On Saturday 6 March, Pope Francis will meet Ayatollah al-Sistani in the city of Najaf. Their meeting will remain unseen. Their voices will not be heard. But this meeting is hugely historic and its impact immense.
Ayatollah al-Sistani is the most important, revered and followed Ayatollah in the Shi’a world. Now ninety years of age, he has exercised this leading role since becoming the successor of Ayatollah al-Khoei in 1992. He does so through his teaching and his jurisprudence, which guides every aspect of Shi’a living. He has done so throughout political upheaval, revolution, warfare and rebuilding. In this he has become a leading figure not only in the life of Iraq but also for the entire Shi’a community. With roughly 350 million followers across the world, ranging across the Middle East, from the Indian Subcontinent to Europe and North America, he is, in his person, the ‘grounding’ of the world-wide Shi’a community.
As a direct descendant from the Prophet himself, the meeting of Ayatollah al-Sistani with Pope Francis, the revered Bishop of Rome, leader of the Catholic Church and the most readily recognised Christian figure in the world, is a unique moment, something that has never before happened in the last 1200 years history of Christian – Muslim relations. A simple photograph of the meeting of these two revered figures will mark a new step in the religious history of humanity. The sheer impact of this moment will reverberate around the world.
It will add immense strength to all who wish to promote the true moderate voice of religion. It will encourage those who want to develop the fundamental unity of all people and the vital role of dialogue in the affairs of human progress. Their encounter will give support to the Christian minority in Iraq, indeed to religious minorities everywhere and to those who further the cause of religious tolerance and respect for the dignity of every person. The meeting will mark a new step in relations between the Holy See and Najaf, two of the most important religious centres in the world, between the Catholic Church and the Shi’a community, complementing the recent joint pledge of fraternity signed by the Sunni Grand Imams of al-Azhar and Pope Francis in February 2019.
The image of Ayatollah al-Sistani and Pope Francis standing together will be a powerful deterrent to all who seek to claim religious support and motivation for acts of terrorism.

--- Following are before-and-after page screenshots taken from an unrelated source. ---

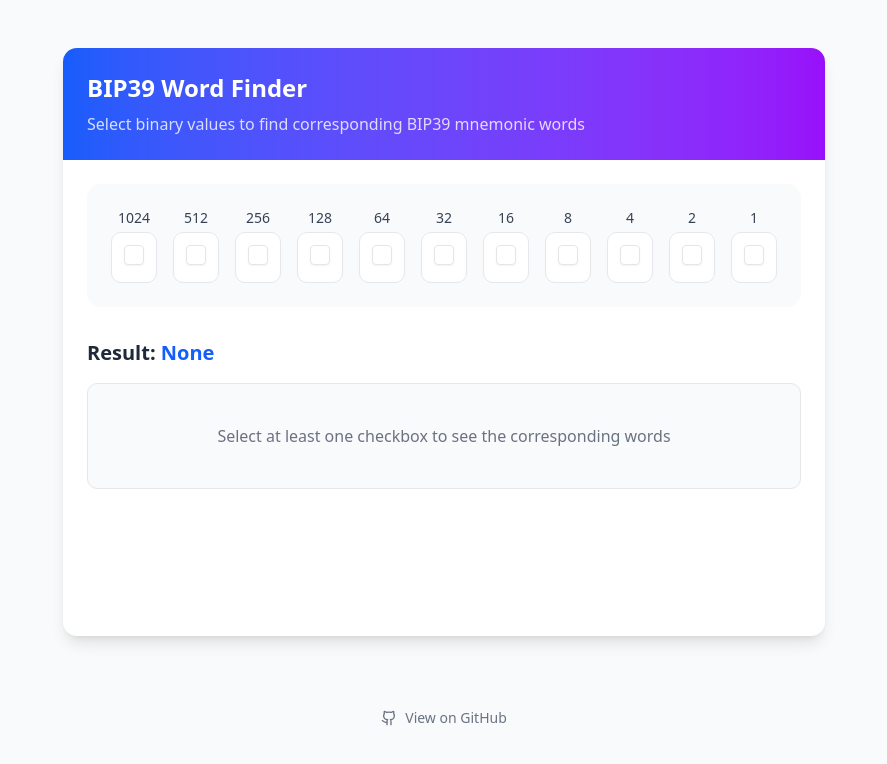
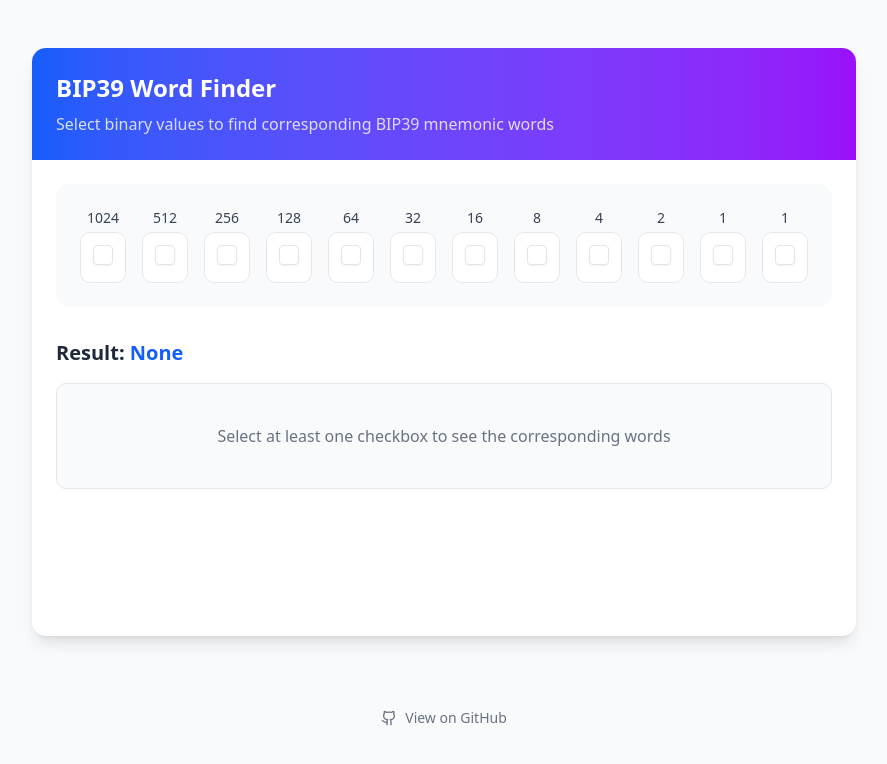
Before and after one commit to evan1ee/bip39-word-finder, a Next.js app: page / in a window 1280 px wide. Shown: the top 764 px of the page, without its empty margins (196-1083 px from the left). Built offline with nearby package versions, Linux system fonts and the light colour scheme.

Commit message:
add one more checkbox "1"

```diff
--- a/app/page.tsx
+++ b/app/page.tsx
@@ -37,7 +37,7 @@ export default function Home() {
   const [copiedWord, setCopiedWord] = useState<string | null>(null);
 
   // Values in reverse order (1024 to 1)
-  const binaryValues: number[] = [1024, 512, 256, 128, 64, 32, 16, 8, 4, 2, 1];
+  const binaryValues: number[] = [1024, 512, 256, 128, 64, 32, 16, 8, 4, 2, 1,1];
 
   // Calculate the sum based on selected checkboxes
   const calculateSum = (): number => {
```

Their solidarity is instead a vital witness for peace and mutual respect.
This meeting, then, is of immediate relevance to Britain as well, not only for the way it reinforces inter-religious dialogue and practical co-operation, but also for the growing appreciation of the positive and constructive role played by religious communities in the life of our society. This moment can also add strength to the constant battle against violence in all its forms across British Society, especially whenever terrorists claim the support of either of these two great religions.
Clearly, seen through the perspective of this historic meeting, the impact of religious belief does not leave untouched the political challenges facing the world. There is a deep connection in the lives of many people in the world between their religious beliefs and the task of building a social order that works for peace and mutual cooperation. Facing this reality, rather than claiming that there is a division between religious belief and shared public life, makes the importance of this meeting much greater, for it will issue a call, in image more powerful than words, to a new era of cooperation which can make allies of those who have previously been at odds.
This is an encounter worthy of our attention and of our prayers.
Cardinal Nichols, President of the Bishops’ Conference, is Archbishop of Westminster and Maulana Syed Ali Raza Rizvi is a prominent Islamic scholar and president of Majlis e Ulama e Shia (Europe). They have worked together to promote religious dialogue within the UK, based on mutual respect, tolerance and understanding. As part of that co-operation they met with Pope Francis in 2017.